» **Description of the task**: From the first line to the last, copy the material exactly and leave the pictures out.

» **Data for the task**:

◇ ◇ ◇ ◇ ◇

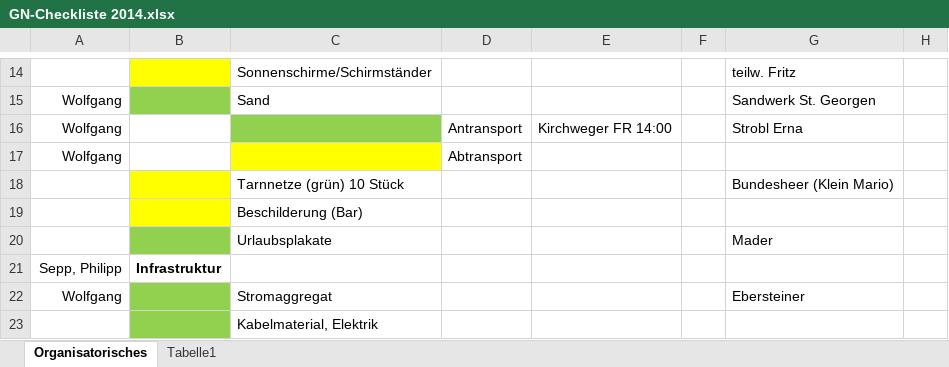
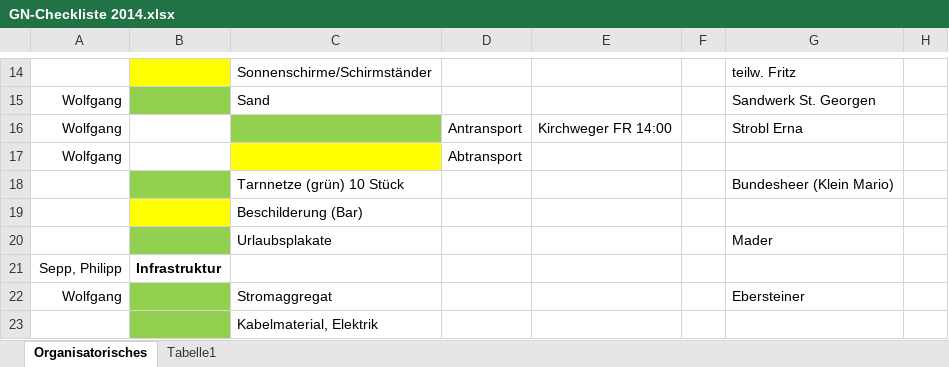
Before and after one commit to Balestrano/glarea-nox, an Excel workbook: 2014/GN-Checkliste 2014.xlsx, sheet Organisatorisches, drawn as a sheet; only a part is shown, gaps mark what is left out; values as stored, in another font and other column widths than the file's, no borders; the diff names each change by its address in the sheet, - before the commit and + after, or states it on an @@ line.

```diff
--- a/2014/GN-Checkliste 2014.xlsx (sheet Organisatorisches)
+++ b/2014/GN-Checkliste 2014.xlsx (sheet Organisatorisches)
-B18 fill: #FFFF00
+B18 fill: #92D050
```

◇ ◇ ◇ ◇ ◇

» **Solution**:
Before and after one commit to Balestrano/glarea-nox, an Excel workbook: 2014/GN-Checkliste 2014.xlsx, sheet Organisatorisches, drawn as a sheet; only a part is shown, gaps mark what is left out; values as stored, in another font and other column widths than the file's, no borders; the diff names each change by its address in the sheet, - before the commit and + after, or states it on an @@ line.

```diff
--- a/2014/GN-Checkliste 2014.xlsx (sheet Organisatorisches)
+++ b/2014/GN-Checkliste 2014.xlsx (sheet Organisatorisches)
-B18 fill: #FFFF00
+B18 fill: #92D050
```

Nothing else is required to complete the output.